The Danske Bank whistleblower, Howard Wilkinson, who revealed suspected money laundering at the Danish bank, has been invited to speak at the European Parliament’s special Committee on financial crimes, tax evasion and tax avoidance.
Legal representatives for Wilkinson, who is currently believed to be in hiding, have expressed concerns regarding the safety of their client. Wilkinson’s identity as the Danske Bank whistleblower was first revealed by an Estonian newspaper, which claims that employees at the bank leaked his name. It has been reported that the whistleblower’s lawyers, ‘are extremely concerned that Danske Bank, which knew the whistleblower’s identity has violated his human rights,’ which are protected under law.
Commenting on the news regarding the Danske Bank case, Eurocadres President Martin Jefflén says: ‘This case clearly pinpoints one of several shortcomings of the European Commission’s whistleblowers protection directive proposal.
This case clearly pinpoints one of several shortcomings of the European Commission’s whistleblowers protection directive proposal.
Howard Wilkinson reported anonymously but his identity was later revealed. This is exactly one of the key issues now being debated concerning the directive proposal. Anonymous whistleblowing is not covered in the Commission’s proposal but fortunately amendments have been proposed, which would bring about, such a change’.

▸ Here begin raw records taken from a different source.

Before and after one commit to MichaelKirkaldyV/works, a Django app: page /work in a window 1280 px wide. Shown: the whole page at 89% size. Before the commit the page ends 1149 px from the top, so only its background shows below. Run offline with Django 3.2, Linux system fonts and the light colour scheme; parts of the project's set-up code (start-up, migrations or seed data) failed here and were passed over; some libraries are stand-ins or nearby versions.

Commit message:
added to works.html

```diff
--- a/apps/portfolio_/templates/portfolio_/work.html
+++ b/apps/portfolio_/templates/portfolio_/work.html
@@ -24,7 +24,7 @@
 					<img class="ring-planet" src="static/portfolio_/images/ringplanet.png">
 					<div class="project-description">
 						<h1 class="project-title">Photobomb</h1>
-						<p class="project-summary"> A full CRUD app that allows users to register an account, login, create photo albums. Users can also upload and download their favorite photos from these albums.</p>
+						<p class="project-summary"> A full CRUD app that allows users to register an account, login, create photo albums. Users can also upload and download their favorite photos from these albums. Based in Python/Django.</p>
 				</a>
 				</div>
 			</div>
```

Eurocadres believes that the directive proposal has other shortcomings, including a mandatory requirement to report internally before going to authorities. It also has no mention of the right to consult with or to be represented by a trade union. The directive text also lacks a clear rule that does not allow the directive to be used to lower protection, a so-called non-regression clause.
'Anonymous whistleblowing is not covered in the Commission’s proposal but fortunately amendments have been proposed, which would bring about, such a change’.
Jefflén goes on to say, ‘Eurocadres represents professionals and managers. We argue that, employees who are in positions of power, such as Howard Wilkinson, who was formerly head of Danske Bank’s trading business in the Baltics, are likely to be the ones who come across information which needs to be reported or disclosed in the public interest. Those who are in positions of responsibility, need to be fully protected by the directive’.